§ What is expected
Give back the data exactly, with no images.
Data records: Begin
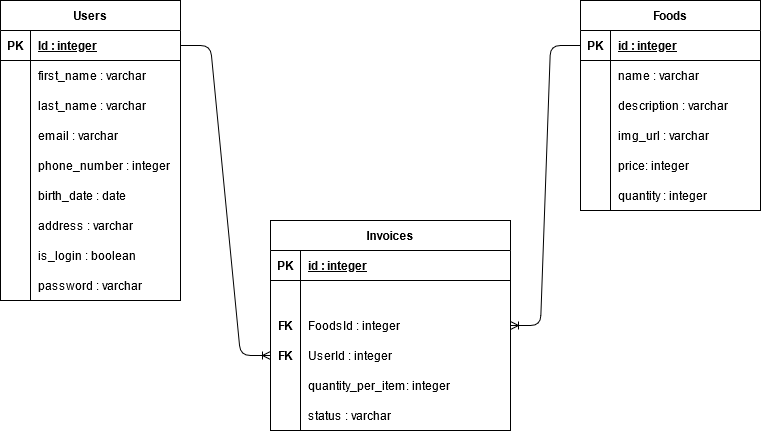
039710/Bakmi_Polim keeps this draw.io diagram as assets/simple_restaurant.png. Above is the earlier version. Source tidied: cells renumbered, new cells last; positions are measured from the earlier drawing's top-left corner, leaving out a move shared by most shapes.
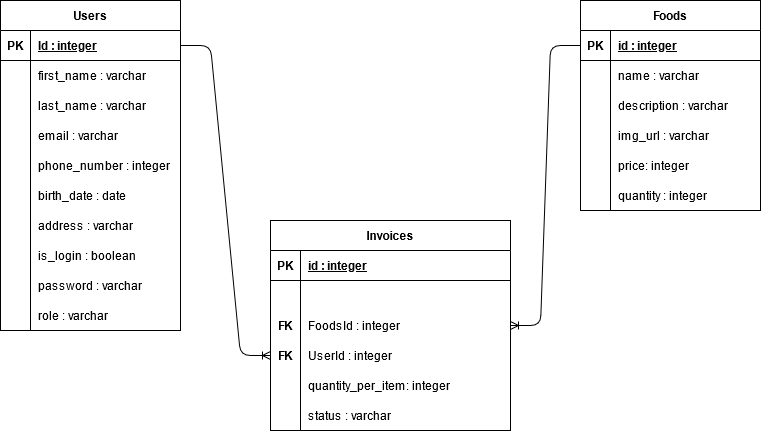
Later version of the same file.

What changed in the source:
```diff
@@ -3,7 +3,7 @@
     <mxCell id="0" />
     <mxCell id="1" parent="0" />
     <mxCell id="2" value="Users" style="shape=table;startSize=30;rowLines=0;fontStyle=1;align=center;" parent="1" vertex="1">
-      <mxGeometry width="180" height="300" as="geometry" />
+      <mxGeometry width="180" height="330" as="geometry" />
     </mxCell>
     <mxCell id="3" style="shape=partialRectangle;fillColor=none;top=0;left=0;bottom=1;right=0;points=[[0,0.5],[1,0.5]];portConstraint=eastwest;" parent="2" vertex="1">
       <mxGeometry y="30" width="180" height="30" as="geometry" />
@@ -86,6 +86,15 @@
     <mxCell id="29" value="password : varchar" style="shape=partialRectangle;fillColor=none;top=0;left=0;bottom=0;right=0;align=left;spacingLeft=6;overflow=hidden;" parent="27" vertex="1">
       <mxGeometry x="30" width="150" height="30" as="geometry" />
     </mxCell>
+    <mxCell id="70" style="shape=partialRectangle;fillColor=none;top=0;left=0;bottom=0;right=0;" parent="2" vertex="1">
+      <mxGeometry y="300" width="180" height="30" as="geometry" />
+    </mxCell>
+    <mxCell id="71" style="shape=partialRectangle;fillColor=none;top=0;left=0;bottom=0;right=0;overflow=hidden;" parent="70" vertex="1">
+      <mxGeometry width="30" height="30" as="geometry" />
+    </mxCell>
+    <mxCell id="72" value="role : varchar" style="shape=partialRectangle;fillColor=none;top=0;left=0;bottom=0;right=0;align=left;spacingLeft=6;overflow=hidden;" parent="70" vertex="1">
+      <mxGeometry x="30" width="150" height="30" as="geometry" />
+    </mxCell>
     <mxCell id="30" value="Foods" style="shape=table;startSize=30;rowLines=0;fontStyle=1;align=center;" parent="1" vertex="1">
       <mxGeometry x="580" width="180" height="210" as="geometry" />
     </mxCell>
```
Data records: End
§ Reply to the task
039710/Bakmi_Polim keeps this draw.io diagram as assets/simple_restaurant.png. Above is the earlier version. Source tidied: cells renumbered, new cells last; positions are measured from the earlier drawing's top-left corner, leaving out a move shared by most shapes.
Later version of the same file.

What changed in the source:
```diff
@@ -3,7 +3,7 @@
     <mxCell id="0" />
     <mxCell id="1" parent="0" />
     <mxCell id="2" value="Users" style="shape=table;startSize=30;rowLines=0;fontStyle=1;align=center;" parent="1" vertex="1">
-      <mxGeometry width="180" height="300" as="geometry" />
+      <mxGeometry width="180" height="330" as="geometry" />
     </mxCell>
     <mxCell id="3" style="shape=partialRectangle;fillColor=none;top=0;left=0;bottom=1;right=0;points=[[0,0.5],[1,0.5]];portConstraint=eastwest;" parent="2" vertex="1">
       <mxGeometry y="30" width="180" height="30" as="geometry" />
@@ -86,6 +86,15 @@
     <mxCell id="29" value="password : varchar" style="shape=partialRectangle;fillColor=none;top=0;left=0;bottom=0;right=0;align=left;spacingLeft=6;overflow=hidden;" parent="27" vertex="1">
       <mxGeometry x="30" width="150" height="30" as="geometry" />
     </mxCell>
+    <mxCell id="70" style="shape=partialRectangle;fillColor=none;top=0;left=0;bottom=0;right=0;" parent="2" vertex="1">
+      <mxGeometry y="300" width="180" height="30" as="geometry" />
+    </mxCell>
+    <mxCell id="71" style="shape=partialRectangle;fillColor=none;top=0;left=0;bottom=0;right=0;overflow=hidden;" parent="70" vertex="1">
+      <mxGeometry width="30" height="30" as="geometry" />
+    </mxCell>
+    <mxCell id="72" value="role : varchar" style="shape=partialRectangle;fillColor=none;top=0;left=0;bottom=0;right=0;align=left;spacingLeft=6;overflow=hidden;" parent="70" vertex="1">
+      <mxGeometry x="30" width="150" height="30" as="geometry" />
+    </mxCell>
     <mxCell id="30" value="Foods" style="shape=table;startSize=30;rowLines=0;fontStyle=1;align=center;" parent="1" vertex="1">
       <mxGeometry x="580" width="180" height="210" as="geometry" />
     </mxCell>
```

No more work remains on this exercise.